I mumbled something about it all being fine and that we’d figure it out. We were moving just twenty minutes down the road and everything would be okay. I basically said everything but the one word I knew I needed to say—help.
Because we’ve been friends for almost twenty years, she knows me well. My protest went in one ear and out the other. Within the hour, she had lined up her husband and set aside Saturday to help us.
My friend spent countless hours over the next several days cleaning out bathroom drawers, pulling long-forgotten items from under beds, and battling giant dust bunnies behind the dryer.
She saw all the behind-the-scene messes that had been building for years. The mess I kept shoving farther and farther into the back of the closet.
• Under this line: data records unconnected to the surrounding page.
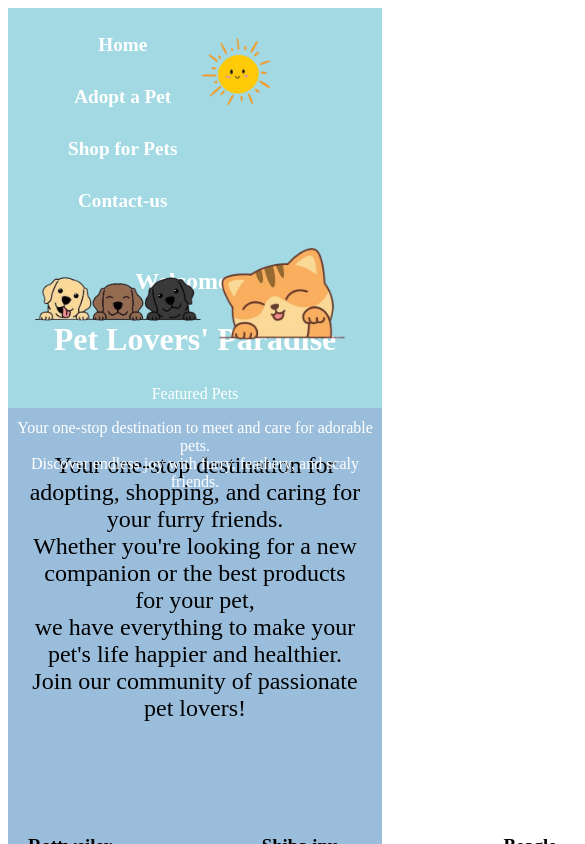
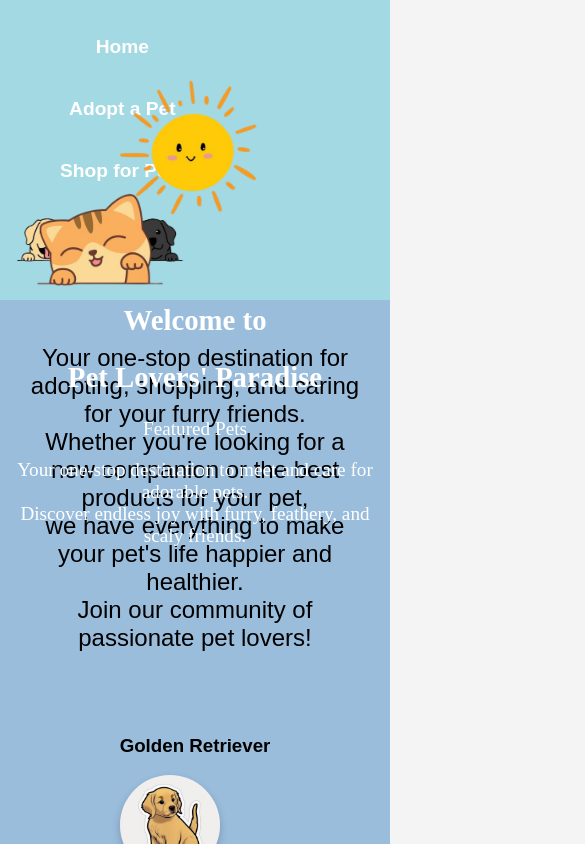
Before and after one commit to 2412robin/pet-, a plain HTML site: page index.html in a window 390 px wide. Shown: the top 844 px of the page, 585 px wide, since content can reach past the window. Drawn offline with Linux system fonts and the light colour scheme.

Commit message:
changes in css

```diff
--- a/style.css
+++ b/style.css
@@ -1,69 +1,57 @@
-.header{
+/* General Styles */
+body {
+  font-family: Arial, sans-serif;
+  margin: 0;
+  padding: 0;
+  background-color: #f4f4f4;
+}
+
+/* Header Section */
+.header {
   background-color: #a2d9e2;
   position: relative;
+  height: 400px;
 }
 
+/* Main Content */
 .section-main {
   background-color: #9ABDDC;
+}
 
-}
-/* sun */
+/* Sun Image Animation */
 .sun {
   right: 20px;
   top: 60px;
   padding-right: 70px;
   position: absolute;
   animation: bounce 1s infinite;
+}
 
-  }
 @keyframes bounce {
   0% { transform: translateY(0); }
   50% { transform: translateY(-20px); }
   100% { transform: translateY(0); }
 }
 
-  .sun img{
+.sun img {
   width: 200px;
   height: 200px;
-
 }
 
-  /* header */
-.header {
-    position: relative;
-    height: 400px;
-}
-.header-img {
+/* Header Images */
+.header-img, .header-img2 {
   position: absolute;
   bottom: 10px;
-    left: 10px;
   width: 350px;
   height: 200px;
 }
 
-
-.header-img2 {
-    position: absolute;
-    bottom: 10px;
-    right: 10px;
-    width: 300px;
-    height: 210px;
-}
-
-
-.header-img img {
+.header-img img, .header-img2 img {
   width: 100%;
   height: auto;
 }
 
-
-
-.header-img2 img{
-    width: 100%;
-    height: auto;
-}
-/* nav bar */
-
+/* Navigation */
 nav {
   display: flex;
   justify-content: flex-start;
@@ -74,48 +62,36 @@ nav {
   top: 20px;
   left: 20px;
 }
+
 nav ul {
   list-style: none;
   display: flex;
   gap: 20px;
 }
 
-
 nav ul li a {
   text-decoration: none;
   color: #ffffff;
   font-size: 1.2rem;
   font-weight: bold;
-
 }
 
-/* heroo */
-
-.hero-content{
+/* Hero Section */
+.hero-content {
   text-align: center;
   color: #ffffff;
-    font-family: 'Poppins','cursive';
+  font-family: 'Poppins', 'cursive';
   font-size: 1.5rem;
 }
 
-
-
-
-.image-card {
-    display: flex;
-    flex-direction: column;
-    align-items: center;
-    margin: 20px;
-    padding: 10px;
-}
-
-/* pet  */
+/* Pet Images */
 .pet-images {
   display: flex;
   justify-content: center;
   gap: 20px;
   margin: 20px auto;
 }
+
 .pet-images img {
   width: 150px;
   height: auto;
@@ -128,7 +104,8 @@ nav ul li a {
 .pet-images img:hover {
   transform: scale(1.1);
 }
-.pet-images-info{
+
+.pet-images-info {
   text-align: center;
   justify-content: center;
   align-items: center;
@@ -136,12 +113,13 @@ nav ul li a {
   font-size: 1.5rem;
 }
 
-/* main */
-.main-info{
+/* Cards Section */
+.main-info {
   background-color: #D1E5F4;
   padding-top: 5%;
   padding-bottom: 5%;
 }
+
 .cards-container {
   display: flex;
   flex-wrap: wrap;
@@ -150,7 +128,7 @@ nav ul li a {
   width: 90%;
 }
 
-.card{
+.card {
   background-color: #fff;
   border-radius: 10px;
   width: 230px;
@@ -159,9 +137,6 @@ nav ul li a {
   flex-direction: column;
   box-shadow: 0 4px 8px rgba(0, 0, 0, 0.2);
 }
-/* .card:hover {
-    transform: scale(1.1);
-} */
 
 .card img {
   width: 100px;
@@ -182,14 +157,12 @@ nav ul li a {
   color: #333;
   text-align: justify;
 }
-.p-text{
+
+.p-text {
   text-align: center;
 }
 
-
-
-
-/* footer */
+/* Footer */
 .footer {
   background-color: #BDD5E7;
   color: #333;
@@ -256,98 +229,57 @@ nav ul li a {
   grid-column: span 2;
 }
 
-  .back-to-top {
-    background-color: #007bff;
-    color: #fff;
-    padding: 10px 20px;
-    border: none;
-    border-radius: 5px;
-    cursor: pointer;
-    position: fixed;
-    bottom: 20px;
-    right: 20px;
-    display: none;
+/* Mobile Responsiveness */
+@media screen and (max-width: 768px) {
+  .header {
+      height: 300px;
   }
 
-  .back-to-top:hover {
-    background-color: #0056b3;
+  .hero-content {
+      font-size: 1.2rem;
   }
 
+  .pet-images {
+      flex-direction: column;
+      align-items: center;
+  }
 
+  .pet-images img {
+      width: 100px;
+      height: auto;
+      margin-bottom: 10px;
+  }
 
-  /* Mobile Responsiveness for Header */
-@media (max-width: 768px) {
-  /* Stack nav items vertically for smaller screens */
+  .header-img, .header-img2 {
+      width: 200px;
+      height: 150px;
+  }
+
   nav ul {
       flex-direction: column;
       align-items: center;
   }
 
   nav ul li {
-      margin-bottom: 10px;
+      margin: 10px 0;
   }
 
-  /* Adjust hero section font size */
-  .hero-content h1 {
-      font-size: 2rem;
+  .cards-container {
+      flex-direction: column;
+      width: 100%;
   }
 
-  .hero-content h2 {
-      font-size: 2.5rem;
+  .card {
+      width: 100%;
+      margin-bottom: 20px;
   }
 
-  .hero-content p {
-      font-size: 1.2rem;
+  .footer {
+      grid-template-columns: 1fr;
+      text-align: center;
   }
 
-  /* Adjust header images */
-  .header-img, .header-img2 {
-      width: 250px;  /* Adjust width for smaller screens */
-      height: auto;
-      bottom: 5px;
-  }
-
-  .header-img2 {
-      bottom: 10px;
-      right: 0;
-  }
-
-  /* Adjust the sun position */
-  .sun {
-      top: 20px;
-      right: 20px;
-      animation: none; /* Disable bounce on small screens */
-  }
-
-  .sun img {
-      width: 150px;
-      height: 150px;
+  .footer h2, .footer h3 {
+      font-size: 16px;
   }
 }
-
-/* Further responsiveness for smaller screens */
-@media (max-width: 480px) {
-  /* For mobile, shrink everything even more */
-  .hero-content h1 {
-      font-size: 1.5rem;
-  }
-
-  .hero-content h2 {
-      font-size: 2rem;
-  }
-
-  .hero-content p {
-      font-size: 1rem;
-  }
-
-  /* Resize header images even more */
-  .header-img, .header-img2 {
-      width: 200px;
-  }
-
-  /* Adjust sun image */
-  .sun img {
-      width: 100px;
-      height: 100px;
-  }
-}
```
Lines whose indentation alone changed are shown as unchanged.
The mess I swept under the rug while trying to make the house quickly presentable for an unexpected guest. The mess in the catch-all junk drawer I’d avoided for months. No one saw it anyway, so why deal with it?
Having someone help us move was a much more intimate experience than I expected, and it brought up all kinds of emotions. I felt shame over the mess existing in the first place. I felt incredibly humbled that someone would be willing to jump into my mess with me. I felt so loved when our friends were still our friends even after sharing the burden of all our junk.
What a beautiful example of Christ’s love for us.
Our human nature means that generally, we are not good at asking for help. Most of us feel as though we need to have our houses clean before we invite anyone in. It’s uncomfortable for us to be vulnerable with others because we fear judgment.
And yet, Jesus.
He meets us where we are. He doesn’t expect our lives to be all cleaned up and perfect before we call on his name. As well-hidden as we think our messes might be, he still sees them—even that pile in the darkest corner of the basement. All the clutter and junk in our lives will never be more than his grace can cover.
Countless times over the years, my pride has been in my way and made things much more difficult or complicated than necessary. If I hadn’t humbled myself enough to accept my friend’s gracious help, I’d probably still be in that house, surrounded by half-packed boxes.
In much the same way, without the grace and mercy of Jesus covering all my messes, I’d be trapped and drowning in piles of shame, regret, anger, bitterness, and envy. It would be so easy to be swallowed up completely.
May God always grant us the humility to seek his face even in the middle of our mess. He will never fail to jump in and share our burdens.
Ashley Doyle Pooser is a wife and a mom of three. She recently moved to Atlanta, where she’s trying her best to be a responsible adult but feels like she’s mostly flying by the seat of her pants. She blogs at ashleydoylepooser.com.
Photograph © Jazmin Quaynor, used with permission